### WHAT YOU ARE ASKED TO DO
Lines that contain "changed" are to be copied from the material, every one of them.

┄┄┄┄┄┄┄┄┄┄

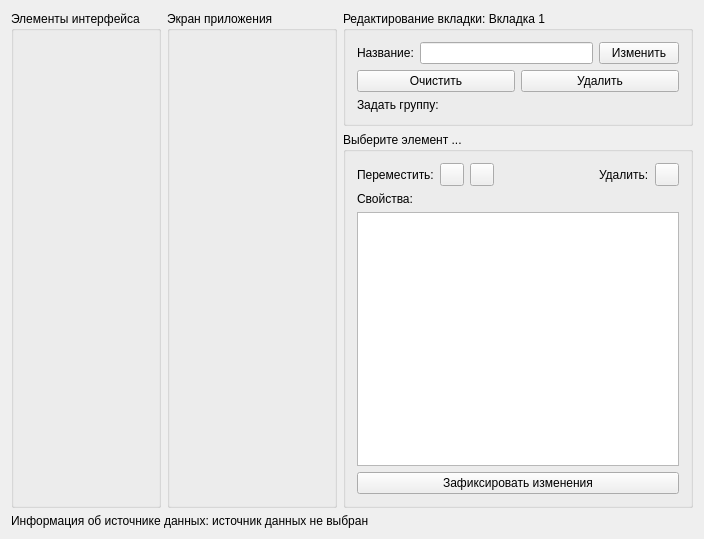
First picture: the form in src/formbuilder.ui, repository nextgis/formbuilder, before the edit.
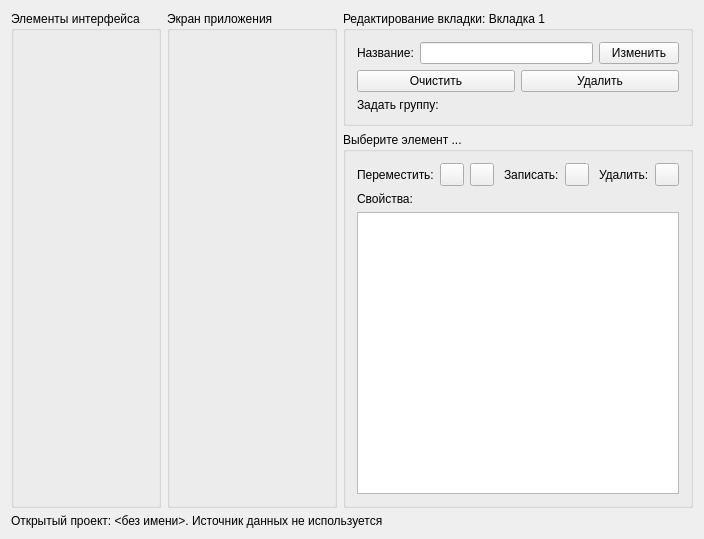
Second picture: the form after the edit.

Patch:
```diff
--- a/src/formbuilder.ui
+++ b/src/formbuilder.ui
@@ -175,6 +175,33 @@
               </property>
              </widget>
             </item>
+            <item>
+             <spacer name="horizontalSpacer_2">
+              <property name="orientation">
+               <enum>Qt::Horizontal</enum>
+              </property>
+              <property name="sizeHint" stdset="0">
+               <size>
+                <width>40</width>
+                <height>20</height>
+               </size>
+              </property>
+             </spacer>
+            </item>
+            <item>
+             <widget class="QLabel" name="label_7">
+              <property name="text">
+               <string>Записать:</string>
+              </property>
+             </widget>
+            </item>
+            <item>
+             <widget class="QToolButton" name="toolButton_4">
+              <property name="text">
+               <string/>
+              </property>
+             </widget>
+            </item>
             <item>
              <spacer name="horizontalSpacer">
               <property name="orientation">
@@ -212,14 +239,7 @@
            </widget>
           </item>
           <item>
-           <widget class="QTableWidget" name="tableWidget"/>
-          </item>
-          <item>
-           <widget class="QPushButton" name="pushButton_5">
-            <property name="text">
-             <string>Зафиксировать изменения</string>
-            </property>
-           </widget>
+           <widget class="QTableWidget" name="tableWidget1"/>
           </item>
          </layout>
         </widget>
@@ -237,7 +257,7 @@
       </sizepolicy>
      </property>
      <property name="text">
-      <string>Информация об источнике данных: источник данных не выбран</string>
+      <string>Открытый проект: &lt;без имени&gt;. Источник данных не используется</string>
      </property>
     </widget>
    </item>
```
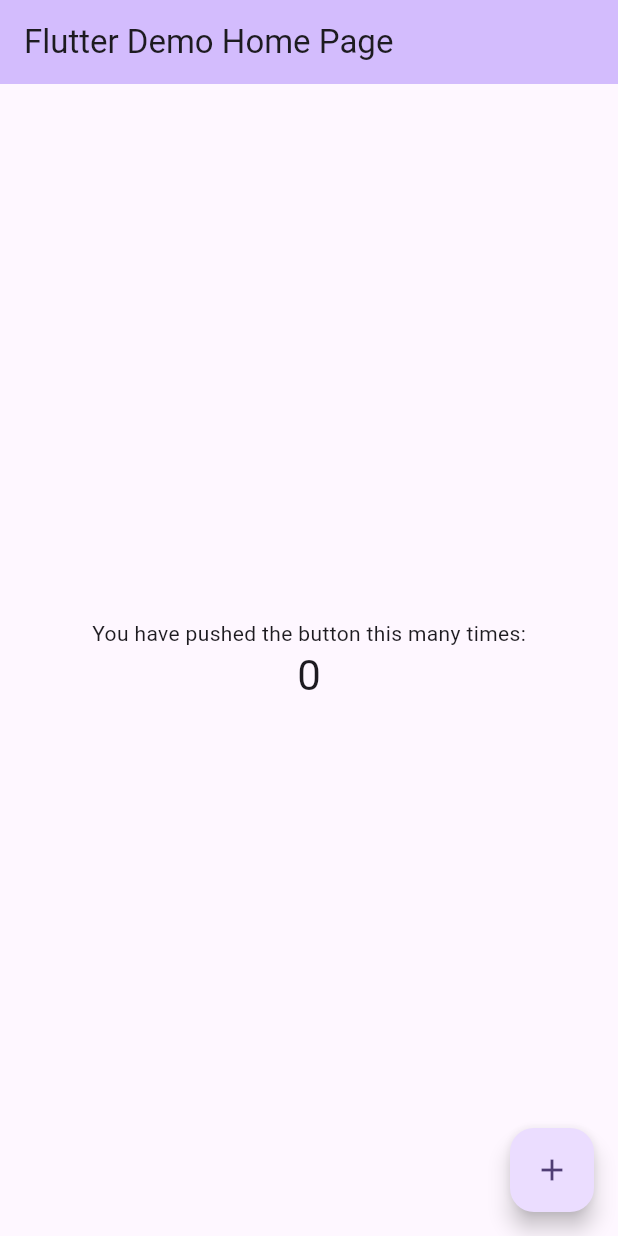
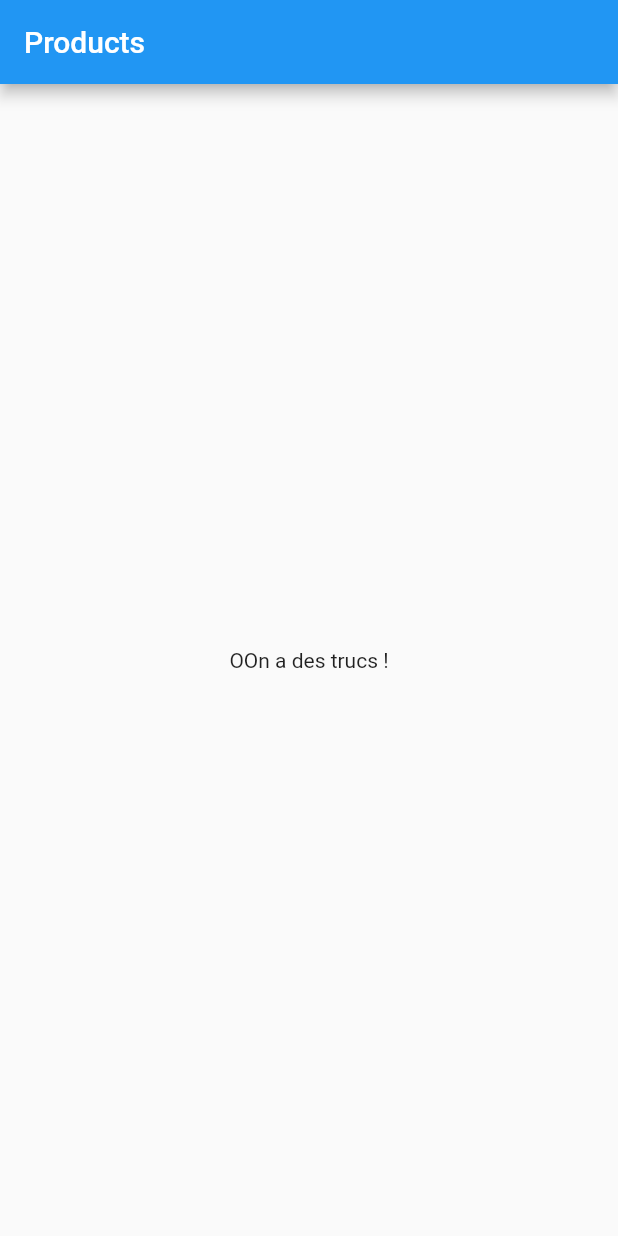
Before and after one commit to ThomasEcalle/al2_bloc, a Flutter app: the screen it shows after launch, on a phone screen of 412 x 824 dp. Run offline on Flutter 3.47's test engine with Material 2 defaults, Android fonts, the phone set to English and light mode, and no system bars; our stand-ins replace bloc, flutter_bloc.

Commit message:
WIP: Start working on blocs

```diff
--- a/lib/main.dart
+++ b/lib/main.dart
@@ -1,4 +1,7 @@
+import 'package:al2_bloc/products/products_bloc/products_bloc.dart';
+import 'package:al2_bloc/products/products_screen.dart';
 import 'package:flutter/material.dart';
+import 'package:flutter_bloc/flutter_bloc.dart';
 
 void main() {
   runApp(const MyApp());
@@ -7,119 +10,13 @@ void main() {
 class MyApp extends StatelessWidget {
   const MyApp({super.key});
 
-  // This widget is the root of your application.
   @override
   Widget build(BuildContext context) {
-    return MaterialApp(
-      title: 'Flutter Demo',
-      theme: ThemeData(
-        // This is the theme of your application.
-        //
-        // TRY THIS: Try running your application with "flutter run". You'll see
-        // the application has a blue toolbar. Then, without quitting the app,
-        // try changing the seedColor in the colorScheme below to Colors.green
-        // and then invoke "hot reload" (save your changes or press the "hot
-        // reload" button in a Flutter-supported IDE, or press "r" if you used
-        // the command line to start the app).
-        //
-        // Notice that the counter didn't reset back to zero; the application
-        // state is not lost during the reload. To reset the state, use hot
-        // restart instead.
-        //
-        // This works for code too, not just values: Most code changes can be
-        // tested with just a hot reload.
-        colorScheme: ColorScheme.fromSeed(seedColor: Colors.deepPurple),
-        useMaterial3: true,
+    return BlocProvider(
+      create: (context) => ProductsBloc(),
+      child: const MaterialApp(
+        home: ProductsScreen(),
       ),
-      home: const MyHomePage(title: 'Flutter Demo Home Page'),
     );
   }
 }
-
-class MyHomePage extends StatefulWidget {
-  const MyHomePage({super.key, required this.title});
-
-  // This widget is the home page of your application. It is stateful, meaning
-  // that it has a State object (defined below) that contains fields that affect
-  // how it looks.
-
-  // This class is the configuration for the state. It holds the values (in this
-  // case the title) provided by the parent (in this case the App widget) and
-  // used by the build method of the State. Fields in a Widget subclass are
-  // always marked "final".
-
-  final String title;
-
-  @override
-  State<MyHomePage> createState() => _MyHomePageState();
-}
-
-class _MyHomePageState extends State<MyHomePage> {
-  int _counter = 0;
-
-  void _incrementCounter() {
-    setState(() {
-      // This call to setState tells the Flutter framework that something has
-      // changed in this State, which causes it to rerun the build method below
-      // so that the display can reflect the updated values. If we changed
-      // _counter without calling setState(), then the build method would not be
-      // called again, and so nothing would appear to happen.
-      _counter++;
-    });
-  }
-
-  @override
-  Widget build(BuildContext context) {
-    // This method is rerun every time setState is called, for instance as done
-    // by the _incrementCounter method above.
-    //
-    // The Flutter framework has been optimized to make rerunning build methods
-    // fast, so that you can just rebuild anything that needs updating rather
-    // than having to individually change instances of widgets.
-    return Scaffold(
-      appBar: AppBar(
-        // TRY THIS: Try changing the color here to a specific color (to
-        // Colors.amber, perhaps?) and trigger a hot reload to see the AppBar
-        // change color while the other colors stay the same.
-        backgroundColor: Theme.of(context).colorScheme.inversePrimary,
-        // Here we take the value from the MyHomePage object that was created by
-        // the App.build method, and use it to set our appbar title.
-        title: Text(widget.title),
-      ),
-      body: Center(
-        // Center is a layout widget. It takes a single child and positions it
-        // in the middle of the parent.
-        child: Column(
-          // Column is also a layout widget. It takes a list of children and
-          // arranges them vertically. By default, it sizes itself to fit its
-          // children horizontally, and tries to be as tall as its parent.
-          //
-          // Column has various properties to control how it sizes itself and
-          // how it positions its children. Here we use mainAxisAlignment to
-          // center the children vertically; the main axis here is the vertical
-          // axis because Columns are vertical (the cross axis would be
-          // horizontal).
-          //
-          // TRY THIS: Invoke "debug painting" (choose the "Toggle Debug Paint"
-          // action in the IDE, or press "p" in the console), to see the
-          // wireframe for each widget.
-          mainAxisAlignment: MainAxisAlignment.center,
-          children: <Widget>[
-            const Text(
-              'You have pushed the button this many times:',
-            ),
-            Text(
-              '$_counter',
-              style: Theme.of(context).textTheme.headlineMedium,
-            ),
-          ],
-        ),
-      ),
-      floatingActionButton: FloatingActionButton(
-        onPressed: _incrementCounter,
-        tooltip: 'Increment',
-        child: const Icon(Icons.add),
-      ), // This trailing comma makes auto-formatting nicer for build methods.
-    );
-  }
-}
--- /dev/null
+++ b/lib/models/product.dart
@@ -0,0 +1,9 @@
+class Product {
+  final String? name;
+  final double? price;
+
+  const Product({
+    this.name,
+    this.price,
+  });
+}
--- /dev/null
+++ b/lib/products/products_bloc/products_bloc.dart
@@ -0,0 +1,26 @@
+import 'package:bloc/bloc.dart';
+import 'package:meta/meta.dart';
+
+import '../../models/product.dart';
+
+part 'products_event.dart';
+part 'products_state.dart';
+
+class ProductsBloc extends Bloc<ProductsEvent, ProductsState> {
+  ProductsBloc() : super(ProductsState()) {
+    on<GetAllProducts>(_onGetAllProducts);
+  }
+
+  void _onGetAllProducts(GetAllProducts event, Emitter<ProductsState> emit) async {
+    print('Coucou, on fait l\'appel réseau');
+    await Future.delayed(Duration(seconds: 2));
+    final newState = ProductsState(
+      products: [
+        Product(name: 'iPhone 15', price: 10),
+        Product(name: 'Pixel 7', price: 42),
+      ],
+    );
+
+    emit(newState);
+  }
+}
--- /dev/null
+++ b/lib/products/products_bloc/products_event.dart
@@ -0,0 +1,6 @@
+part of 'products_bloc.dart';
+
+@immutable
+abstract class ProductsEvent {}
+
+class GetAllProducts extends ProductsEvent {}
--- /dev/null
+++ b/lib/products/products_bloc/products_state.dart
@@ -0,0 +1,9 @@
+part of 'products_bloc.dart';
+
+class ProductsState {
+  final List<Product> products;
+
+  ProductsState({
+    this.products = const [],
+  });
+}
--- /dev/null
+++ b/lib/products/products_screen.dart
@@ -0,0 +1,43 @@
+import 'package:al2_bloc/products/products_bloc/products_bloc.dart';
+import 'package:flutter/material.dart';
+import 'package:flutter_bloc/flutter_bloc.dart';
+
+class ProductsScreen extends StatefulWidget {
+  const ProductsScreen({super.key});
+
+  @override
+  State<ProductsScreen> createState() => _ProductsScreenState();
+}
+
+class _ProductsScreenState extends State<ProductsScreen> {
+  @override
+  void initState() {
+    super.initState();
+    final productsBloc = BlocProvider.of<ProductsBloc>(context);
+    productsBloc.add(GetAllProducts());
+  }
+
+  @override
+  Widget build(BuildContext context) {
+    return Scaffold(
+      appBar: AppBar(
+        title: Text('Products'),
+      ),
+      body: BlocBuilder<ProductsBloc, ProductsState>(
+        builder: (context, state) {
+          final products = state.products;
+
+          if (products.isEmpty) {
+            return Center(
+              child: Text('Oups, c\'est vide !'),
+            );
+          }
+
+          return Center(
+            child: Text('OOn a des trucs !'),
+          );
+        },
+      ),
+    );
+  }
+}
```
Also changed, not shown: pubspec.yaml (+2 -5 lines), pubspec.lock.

┄┄┄┄┄┄┄┄┄┄

### REPLY TO THE TASK
-      // changed in this State, which causes it to rerun the build method below
-      // so that the display can reflect the updated values. If we changed
Also changed, not shown: pubspec.yaml (+2 -5 lines), pubspec.lock.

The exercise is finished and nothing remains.